(RxWiki News) Gravity and bodily wear-and-tear have their effects. In some women who are growing older or who have given birth, those effects eventually may cause the pelvic organs to prolapse.
Surgery to reposition these organs is often done along with a separate operation to relieve urinary incontinence – the loss of bladder control that can be triggered by dislocated pelvic organs.
Both operations may be temporary fixes for many women, according to a new study.
As the United States’ increasingly aging women are projected to seek more and more of such surgeries, future medical innovations aimed at repairing what is known as pelvic organ prolapse should be analyzed beforehand to measure their prospects of long-range success, the researchers concluded.
"Ask your gynecologist about pelvic surgery."
In a prolapsed pelvis, the vaginal walls bulge or slip out of their normal place, sometimes shifting or putting pressure on the bladder.
Ingrid Nyaard, MD, a University of Utah gynecologist and surgeon, led the study of hundreds of women who had one or both of the operations.
The first surgery involves inserting mesh under the pelvis to support and restore it to its original position. In the second surgery, the bladder is lifted and stitched back into place to lessen urinary incontinence.
The researchers followed 215 women for several years following surgery. Of that group, 104 women had undergone surgery consisting only of inserting mesh to lift collapsed pelvic organs. The remaining 111 women were given the mesh inserts, then had the bladder restored to its original position.
After seven years of being monitored, 27 percent of the women who had both procedures showed physical signs that their pelvic organs had returned to their pre-surgical prolapsed position, the researchers found.
Of the group that had only the supportive mesh inserted, 22 percent of women experienced physical signs that the benefits of surgery were reversing themselves.
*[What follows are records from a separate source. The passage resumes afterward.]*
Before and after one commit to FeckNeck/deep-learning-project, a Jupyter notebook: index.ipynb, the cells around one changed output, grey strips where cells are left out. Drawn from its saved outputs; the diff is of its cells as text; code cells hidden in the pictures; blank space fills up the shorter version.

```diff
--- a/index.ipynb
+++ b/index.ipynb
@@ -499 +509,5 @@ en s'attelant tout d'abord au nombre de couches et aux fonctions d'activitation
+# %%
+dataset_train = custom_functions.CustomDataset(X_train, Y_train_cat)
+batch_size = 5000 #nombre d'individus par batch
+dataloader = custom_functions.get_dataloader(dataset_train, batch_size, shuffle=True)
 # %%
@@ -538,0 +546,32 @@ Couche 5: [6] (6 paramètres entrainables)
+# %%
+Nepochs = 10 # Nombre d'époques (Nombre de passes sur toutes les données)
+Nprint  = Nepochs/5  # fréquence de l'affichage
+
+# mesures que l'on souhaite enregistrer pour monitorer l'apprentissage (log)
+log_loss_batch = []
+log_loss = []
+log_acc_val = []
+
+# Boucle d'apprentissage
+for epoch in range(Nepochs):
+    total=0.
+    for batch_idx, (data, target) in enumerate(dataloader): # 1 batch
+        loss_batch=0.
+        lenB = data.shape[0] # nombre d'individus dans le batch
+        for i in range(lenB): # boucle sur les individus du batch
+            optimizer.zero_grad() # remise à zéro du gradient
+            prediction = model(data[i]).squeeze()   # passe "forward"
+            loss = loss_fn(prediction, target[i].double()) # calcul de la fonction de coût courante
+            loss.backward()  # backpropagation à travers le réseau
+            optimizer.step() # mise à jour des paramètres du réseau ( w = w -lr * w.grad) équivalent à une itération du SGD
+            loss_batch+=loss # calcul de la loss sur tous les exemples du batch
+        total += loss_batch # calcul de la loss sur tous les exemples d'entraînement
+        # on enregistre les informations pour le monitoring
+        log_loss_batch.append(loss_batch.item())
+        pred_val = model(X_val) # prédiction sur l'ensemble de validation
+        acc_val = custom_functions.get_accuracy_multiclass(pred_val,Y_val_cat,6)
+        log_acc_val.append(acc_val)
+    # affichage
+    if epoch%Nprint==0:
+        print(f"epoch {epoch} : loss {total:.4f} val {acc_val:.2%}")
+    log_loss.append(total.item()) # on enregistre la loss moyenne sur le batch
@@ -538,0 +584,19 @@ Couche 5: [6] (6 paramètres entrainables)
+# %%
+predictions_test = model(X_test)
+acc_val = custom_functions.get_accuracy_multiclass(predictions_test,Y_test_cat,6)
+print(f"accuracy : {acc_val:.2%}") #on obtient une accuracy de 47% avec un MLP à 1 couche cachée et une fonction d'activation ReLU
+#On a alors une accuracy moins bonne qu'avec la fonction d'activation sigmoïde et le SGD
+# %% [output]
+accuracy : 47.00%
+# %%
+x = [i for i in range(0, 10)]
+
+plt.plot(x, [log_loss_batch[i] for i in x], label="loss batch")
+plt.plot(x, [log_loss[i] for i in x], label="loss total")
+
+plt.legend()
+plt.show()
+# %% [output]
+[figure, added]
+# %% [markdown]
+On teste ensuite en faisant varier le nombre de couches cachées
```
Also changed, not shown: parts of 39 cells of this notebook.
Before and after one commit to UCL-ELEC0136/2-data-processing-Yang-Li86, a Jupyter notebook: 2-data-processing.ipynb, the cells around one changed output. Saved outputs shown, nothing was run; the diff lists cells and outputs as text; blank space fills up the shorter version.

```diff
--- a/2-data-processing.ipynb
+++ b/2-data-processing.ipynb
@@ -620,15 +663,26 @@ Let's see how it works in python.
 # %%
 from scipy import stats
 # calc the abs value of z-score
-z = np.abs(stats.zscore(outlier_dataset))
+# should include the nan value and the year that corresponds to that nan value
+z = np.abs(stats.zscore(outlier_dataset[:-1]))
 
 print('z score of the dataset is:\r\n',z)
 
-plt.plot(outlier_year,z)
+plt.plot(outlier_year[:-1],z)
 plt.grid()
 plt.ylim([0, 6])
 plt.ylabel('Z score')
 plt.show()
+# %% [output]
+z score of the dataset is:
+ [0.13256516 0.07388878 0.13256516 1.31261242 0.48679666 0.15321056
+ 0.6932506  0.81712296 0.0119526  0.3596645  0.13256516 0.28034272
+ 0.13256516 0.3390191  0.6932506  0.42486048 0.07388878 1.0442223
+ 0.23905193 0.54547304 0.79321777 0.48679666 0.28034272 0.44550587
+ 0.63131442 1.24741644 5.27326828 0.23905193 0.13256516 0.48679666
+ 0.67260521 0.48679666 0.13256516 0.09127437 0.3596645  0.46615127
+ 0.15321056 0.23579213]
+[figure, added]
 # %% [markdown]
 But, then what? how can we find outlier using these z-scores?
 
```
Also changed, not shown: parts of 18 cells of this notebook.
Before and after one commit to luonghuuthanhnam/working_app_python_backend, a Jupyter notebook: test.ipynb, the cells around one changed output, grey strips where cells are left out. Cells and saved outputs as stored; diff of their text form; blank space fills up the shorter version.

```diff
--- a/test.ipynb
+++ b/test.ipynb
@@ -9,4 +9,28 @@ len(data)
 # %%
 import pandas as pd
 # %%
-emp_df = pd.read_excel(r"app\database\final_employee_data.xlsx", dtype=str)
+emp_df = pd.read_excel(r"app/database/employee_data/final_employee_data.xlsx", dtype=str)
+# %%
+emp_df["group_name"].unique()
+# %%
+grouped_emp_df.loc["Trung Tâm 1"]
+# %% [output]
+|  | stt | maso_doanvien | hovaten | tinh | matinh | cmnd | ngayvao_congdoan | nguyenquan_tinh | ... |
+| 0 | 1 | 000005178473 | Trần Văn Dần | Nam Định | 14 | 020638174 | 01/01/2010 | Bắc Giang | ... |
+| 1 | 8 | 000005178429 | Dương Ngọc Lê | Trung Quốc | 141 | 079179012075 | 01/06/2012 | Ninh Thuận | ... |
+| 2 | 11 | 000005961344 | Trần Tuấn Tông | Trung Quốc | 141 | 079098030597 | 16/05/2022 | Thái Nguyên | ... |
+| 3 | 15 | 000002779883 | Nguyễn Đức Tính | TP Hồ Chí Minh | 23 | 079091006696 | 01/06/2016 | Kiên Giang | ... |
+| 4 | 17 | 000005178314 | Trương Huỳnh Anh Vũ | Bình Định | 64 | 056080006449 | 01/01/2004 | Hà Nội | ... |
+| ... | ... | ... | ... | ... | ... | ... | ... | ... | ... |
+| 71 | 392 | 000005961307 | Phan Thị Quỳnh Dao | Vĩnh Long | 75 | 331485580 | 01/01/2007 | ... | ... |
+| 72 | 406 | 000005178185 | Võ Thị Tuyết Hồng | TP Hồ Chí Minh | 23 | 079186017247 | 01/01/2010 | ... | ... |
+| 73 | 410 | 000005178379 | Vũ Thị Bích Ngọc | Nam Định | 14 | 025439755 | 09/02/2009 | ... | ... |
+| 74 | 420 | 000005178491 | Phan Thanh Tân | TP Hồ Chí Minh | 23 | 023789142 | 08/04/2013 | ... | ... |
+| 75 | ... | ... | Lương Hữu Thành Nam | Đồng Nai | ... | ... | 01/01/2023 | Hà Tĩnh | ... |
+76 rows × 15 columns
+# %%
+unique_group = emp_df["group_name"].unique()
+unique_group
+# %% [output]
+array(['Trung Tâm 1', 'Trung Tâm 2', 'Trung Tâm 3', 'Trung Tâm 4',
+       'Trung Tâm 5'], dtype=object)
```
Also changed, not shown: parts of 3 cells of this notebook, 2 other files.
Also during those seven years, problems with incontinence returned for 62 percent of women who had both surgeries, and 72 percent of women who only had mesh inserted.
Even so, said Tristi Muir, MD, a University of Texas Medical Branch gynecologist and reconstructive surgeon, women whose prolapse surgeries are not a total fix rarely return to where they were before the operation.
"As surgeon[s], we are challenged to restore the fallen structures in anatomy and function and provide durability of the repair while the woman continues to live life," said Dr. Muir, a Galveston-based physician and professor. "Understanding the long-term durability and complications is vital to appropriate counseling of women when they are considering surgery. This information is also critical in allowing us to continue to improve our procedures.
"Fortunately," she continued, "while recurrence or prolapse or incontinence may occur with time, it is frequently not as severe as it was prior to surgery and many women do not require another surgery."
The researchers wrote that they expect research on mesh to be ongoing and that new and better devices – mesh and non-mesh – to repair prolapsed pelvises will be developed. Those new tools should undergo at least five years worth of medical trials to measure their effectiveness before they are used on female patients, researchers said.
"We found that complications related to synthetic mesh continue to occur over time,” the authors wrote.
More than a quarter-million women in the United States—up to almost 20 percent of those who are affected by the disorder—have surgery to correct pelvic prolapse each year, the researchers said.
The researchers added that 21 surgeons at seven different locations had patients in the study. The study did not take into account how different operating room techniques and levels of surgical skill affected the long-term outcomes of the surgery.
Funded by the Eunice Kennedy Shriver National Institute of Child Health and Human Development and the National Institutes of Health Office of Research on Women’s Health, the study was published online on May 13 in the Journal of the American Medical Association.
Ten of the 13 researchers reported no financial gain or investments that might influence the study’s design or outcomes. Three researchers reported being consultants to, receiving grants from or sitting on the advisory boards of several pharmaceutical companies, including mesh-makers that are being sued by patients claiming they were harmed by surgical mesh.